A simple solution to a percentage problem. Or is it?
A man is 6ft tall and his son is a similar solid 5ft tall; they have suits of the same style and cloth. If the weight of the man’s suit is k per cent of his weight, find the weight of the boy’s suit as a percentage of the boy’s weight. (Assume father and son have same density.) What general conclusion can be drawn about the density of cloth suitable for adults and children.
Now, solution gives 6/5 k%, which to me appears to be the ratio of the man’s height to his son’s multiplied by the original percentage of man’s weight. Although I’m sure the author is correct, this doesn’t sit well with me. It doesn’t seem to indicate anything about, for instance, the ratio of volumes of similar figures being the cube of the scale etc. If there is some short cut here that I’m missing then I’m not sure what it is. I would like to know if there is some general rule I’m missing that can derive the correct answer quickly.
As always any help to cure my inability to see the woods for the trees (I think that’s right) would be greatly appreciated.
- fcas80Lv 72 months agoFavorite Answer
This problem is about a simple model, namely that suit weights are in proportion to body weights. This is also called direct variation. I'm sure it is possible to create more complex models, possibly involving more complex mathematics that you haven't seen yet. Perhaps real-world suit manufacturing indeed uses more complex models. However, I'm assuming you are taking an algebra course that is trying to teach simple direct variation.

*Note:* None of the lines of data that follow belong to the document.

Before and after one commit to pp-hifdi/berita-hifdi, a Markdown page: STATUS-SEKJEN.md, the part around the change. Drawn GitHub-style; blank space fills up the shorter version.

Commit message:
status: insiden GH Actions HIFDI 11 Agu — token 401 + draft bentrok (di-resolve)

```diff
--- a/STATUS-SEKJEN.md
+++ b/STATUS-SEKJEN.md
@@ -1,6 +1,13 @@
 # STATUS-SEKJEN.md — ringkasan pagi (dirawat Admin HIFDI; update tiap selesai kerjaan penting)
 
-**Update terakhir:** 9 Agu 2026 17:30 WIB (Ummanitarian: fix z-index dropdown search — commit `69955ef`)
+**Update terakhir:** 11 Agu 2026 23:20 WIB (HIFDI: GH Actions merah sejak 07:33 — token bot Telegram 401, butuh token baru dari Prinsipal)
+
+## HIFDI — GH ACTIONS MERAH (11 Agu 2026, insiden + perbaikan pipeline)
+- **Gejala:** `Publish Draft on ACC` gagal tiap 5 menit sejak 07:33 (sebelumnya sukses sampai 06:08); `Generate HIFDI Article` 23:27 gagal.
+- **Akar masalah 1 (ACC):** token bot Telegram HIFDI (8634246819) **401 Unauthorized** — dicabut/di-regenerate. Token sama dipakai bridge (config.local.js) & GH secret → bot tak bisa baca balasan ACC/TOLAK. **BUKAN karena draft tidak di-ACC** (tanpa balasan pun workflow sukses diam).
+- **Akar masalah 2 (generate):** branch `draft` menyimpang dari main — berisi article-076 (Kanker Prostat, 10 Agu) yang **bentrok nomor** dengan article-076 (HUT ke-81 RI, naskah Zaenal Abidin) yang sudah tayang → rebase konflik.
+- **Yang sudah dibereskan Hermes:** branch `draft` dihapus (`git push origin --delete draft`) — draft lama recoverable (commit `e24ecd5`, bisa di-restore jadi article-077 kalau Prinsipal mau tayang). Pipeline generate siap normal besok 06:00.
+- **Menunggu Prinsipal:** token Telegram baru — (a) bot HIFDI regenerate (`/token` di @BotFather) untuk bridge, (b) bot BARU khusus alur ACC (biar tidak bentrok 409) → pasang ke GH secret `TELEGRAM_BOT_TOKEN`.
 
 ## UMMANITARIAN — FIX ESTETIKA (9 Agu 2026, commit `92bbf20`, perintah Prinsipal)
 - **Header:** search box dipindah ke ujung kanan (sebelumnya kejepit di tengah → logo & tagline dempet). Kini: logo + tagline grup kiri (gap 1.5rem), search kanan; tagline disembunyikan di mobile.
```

Do continue to think about more complex models. But don't make your math course harder than it needs to be. As a general rule, the law of parsimony is a principle according to which an explanation of a thing or event is made with the fewest possible assumptions.